▶ _Records for processing_:
____________________
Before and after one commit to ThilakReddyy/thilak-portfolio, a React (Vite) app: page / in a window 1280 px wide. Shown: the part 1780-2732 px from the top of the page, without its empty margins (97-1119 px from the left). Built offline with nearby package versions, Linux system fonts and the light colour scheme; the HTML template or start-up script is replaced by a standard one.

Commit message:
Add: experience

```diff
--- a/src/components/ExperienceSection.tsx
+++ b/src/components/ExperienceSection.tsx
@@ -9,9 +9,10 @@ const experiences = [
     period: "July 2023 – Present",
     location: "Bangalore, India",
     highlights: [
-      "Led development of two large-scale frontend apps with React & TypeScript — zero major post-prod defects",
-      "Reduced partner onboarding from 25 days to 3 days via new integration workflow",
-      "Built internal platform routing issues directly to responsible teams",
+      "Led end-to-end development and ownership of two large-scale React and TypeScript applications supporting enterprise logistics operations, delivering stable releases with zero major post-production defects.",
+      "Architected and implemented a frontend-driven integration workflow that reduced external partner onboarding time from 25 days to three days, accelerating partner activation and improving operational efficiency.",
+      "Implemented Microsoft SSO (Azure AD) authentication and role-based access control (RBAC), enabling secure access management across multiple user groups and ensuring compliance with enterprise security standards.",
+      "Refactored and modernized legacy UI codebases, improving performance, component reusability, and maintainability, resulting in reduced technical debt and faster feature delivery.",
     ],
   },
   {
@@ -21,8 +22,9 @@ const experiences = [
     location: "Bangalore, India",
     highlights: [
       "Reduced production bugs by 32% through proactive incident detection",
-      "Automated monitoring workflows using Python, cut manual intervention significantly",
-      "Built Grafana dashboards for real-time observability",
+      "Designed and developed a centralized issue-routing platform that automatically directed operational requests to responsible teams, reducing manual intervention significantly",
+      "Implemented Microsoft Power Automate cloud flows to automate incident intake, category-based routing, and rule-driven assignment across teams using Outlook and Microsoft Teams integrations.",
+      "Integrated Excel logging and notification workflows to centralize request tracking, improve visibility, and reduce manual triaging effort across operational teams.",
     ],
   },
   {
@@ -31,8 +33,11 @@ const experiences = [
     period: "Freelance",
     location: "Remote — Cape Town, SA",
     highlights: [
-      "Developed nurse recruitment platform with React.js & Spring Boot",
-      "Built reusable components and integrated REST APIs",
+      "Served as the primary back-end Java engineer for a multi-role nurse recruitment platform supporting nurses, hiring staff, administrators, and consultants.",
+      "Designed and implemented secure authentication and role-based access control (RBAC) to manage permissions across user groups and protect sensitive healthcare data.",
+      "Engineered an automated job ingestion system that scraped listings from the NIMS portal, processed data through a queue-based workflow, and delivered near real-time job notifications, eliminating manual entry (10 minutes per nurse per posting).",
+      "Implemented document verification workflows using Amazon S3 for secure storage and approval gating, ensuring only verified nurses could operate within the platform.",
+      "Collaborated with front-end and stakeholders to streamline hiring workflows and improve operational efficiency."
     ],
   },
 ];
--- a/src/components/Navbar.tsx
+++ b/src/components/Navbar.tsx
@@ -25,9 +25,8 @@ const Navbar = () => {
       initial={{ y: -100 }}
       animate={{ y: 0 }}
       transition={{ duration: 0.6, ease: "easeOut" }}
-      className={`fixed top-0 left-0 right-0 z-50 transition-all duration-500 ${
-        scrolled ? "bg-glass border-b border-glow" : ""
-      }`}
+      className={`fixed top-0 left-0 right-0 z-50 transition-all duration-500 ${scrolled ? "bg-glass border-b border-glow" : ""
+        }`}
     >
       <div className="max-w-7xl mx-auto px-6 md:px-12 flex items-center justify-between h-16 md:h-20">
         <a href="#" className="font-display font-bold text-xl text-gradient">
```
____________________
▶ _Your task_:
Copy out all the lines of the records that include "hiring".

▶ _Answer for the task_:
+      "Served as the primary back-end Java engineer for a multi-role nurse recruitment platform supporting nurses, hiring staff, administrators, and consultants.",
+      "Collaborated with front-end and stakeholders to streamline hiring workflows and improve operational efficiency."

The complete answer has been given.